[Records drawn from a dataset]
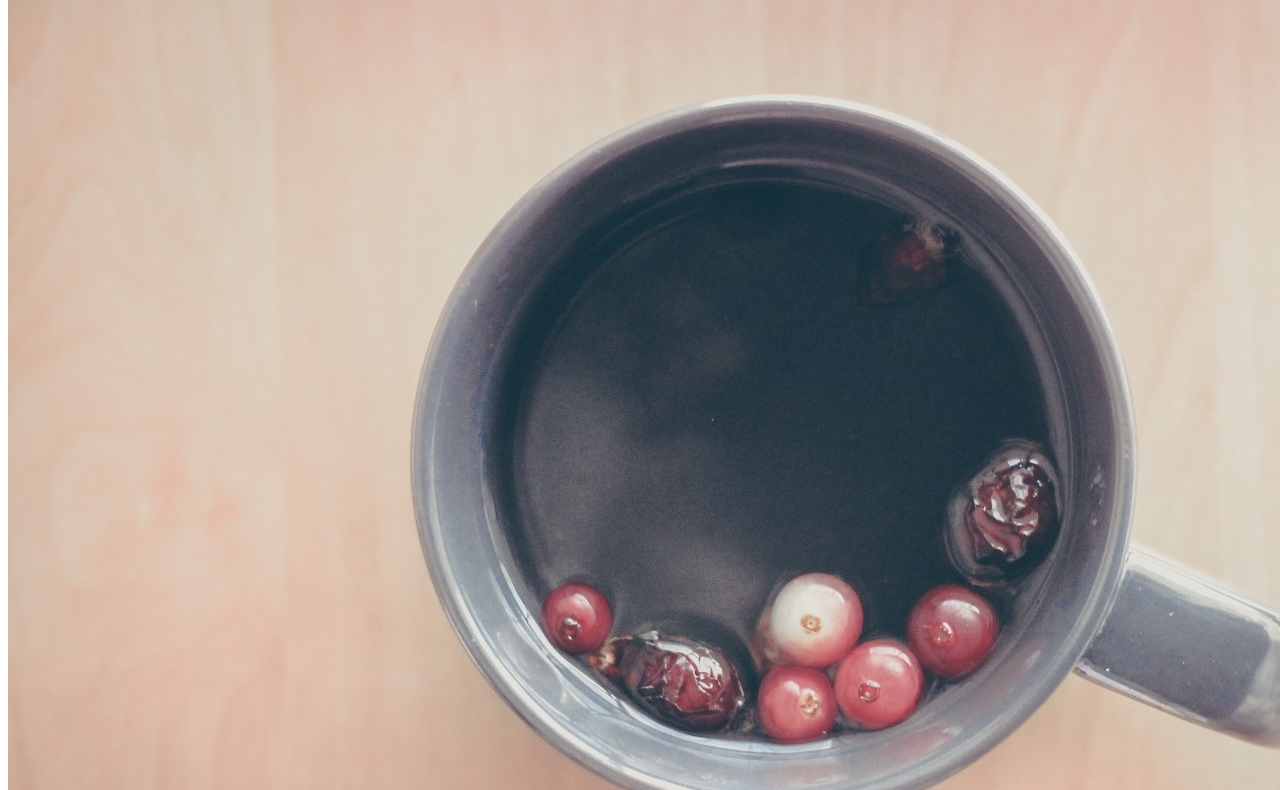
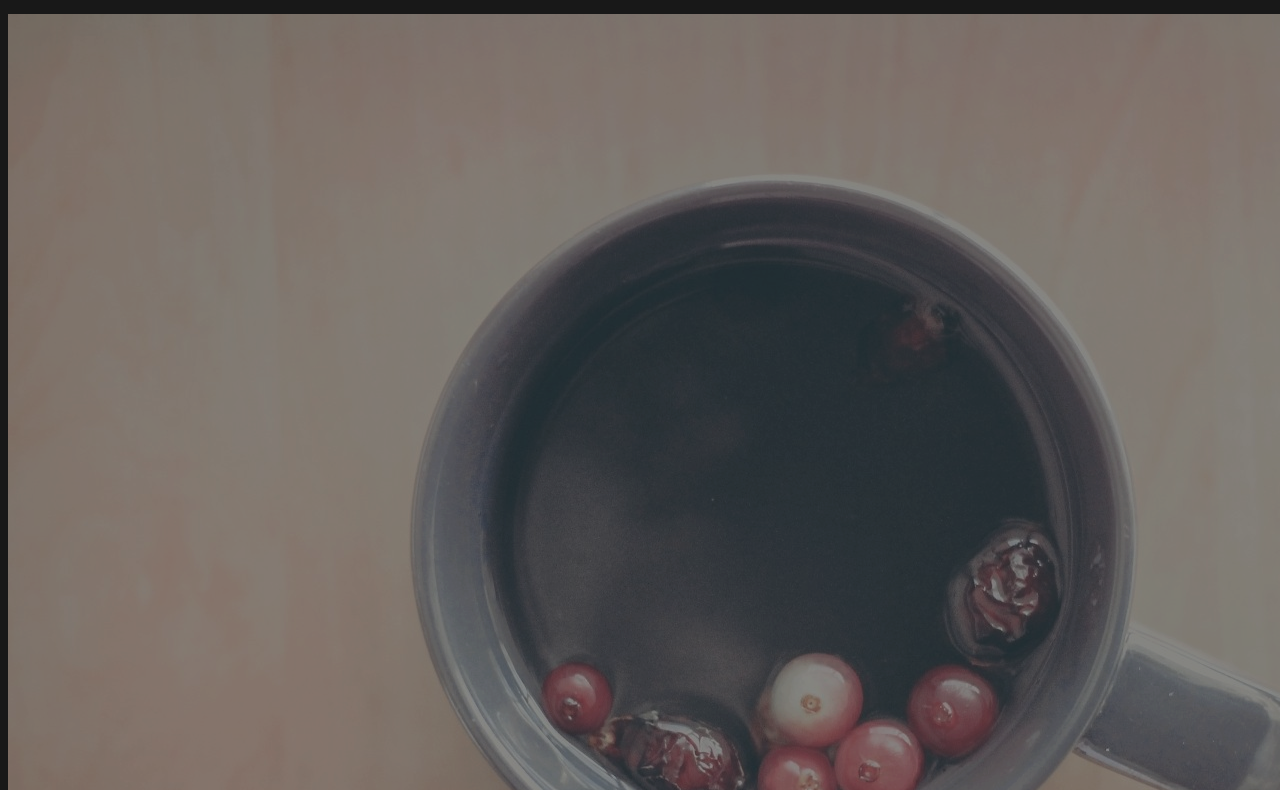
Before and after one commit to jasontadams/TeaCozy, a plain HTML site: page index.html in a window 1280 px wide. Shown: the part 427-1217 px from the top of the page. Drawn offline with Linux system fonts and the light colour scheme.

Commit message:
Create link to css

```diff
--- a/index.html
+++ b/index.html
@@ -3,6 +3,7 @@
   <head>
     <meta charset="utf-8">
     <title>Tea Cozy</title>
+    <link rel="stylesheet" href=".\resources\style.css">
   </head>
   <body>
     <div class="header">
--- a/resources/style.css
+++ b/resources/style.css
@@ -0,0 +1,8 @@
+* {
+  font-family: Helvetica;
+  font-size: 22px;
+  color: seashell;
+  background-color: black;
+  opacity: 0.9;
+  text-align: center;
+}
```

→ **Work to complete**:
Every last line above must be reproduced as written, and no pictures belong in the copy.

→ **Task solution**:
Before and after one commit to jasontadams/TeaCozy, a plain HTML site: page index.html in a window 1280 px wide. Shown: the part 427-1217 px from the top of the page. Drawn offline with Linux system fonts and the light colour scheme.

Commit message:
Create link to css

```diff
--- a/index.html
+++ b/index.html
@@ -3,6 +3,7 @@
   <head>
     <meta charset="utf-8">
     <title>Tea Cozy</title>
+    <link rel="stylesheet" href=".\resources\style.css">
   </head>
   <body>
     <div class="header">
--- a/resources/style.css
+++ b/resources/style.css
@@ -0,0 +1,8 @@
+* {
+  font-family: Helvetica;
+  font-size: 22px;
+  color: seashell;
+  background-color: black;
+  opacity: 0.9;
+  text-align: center;
+}
```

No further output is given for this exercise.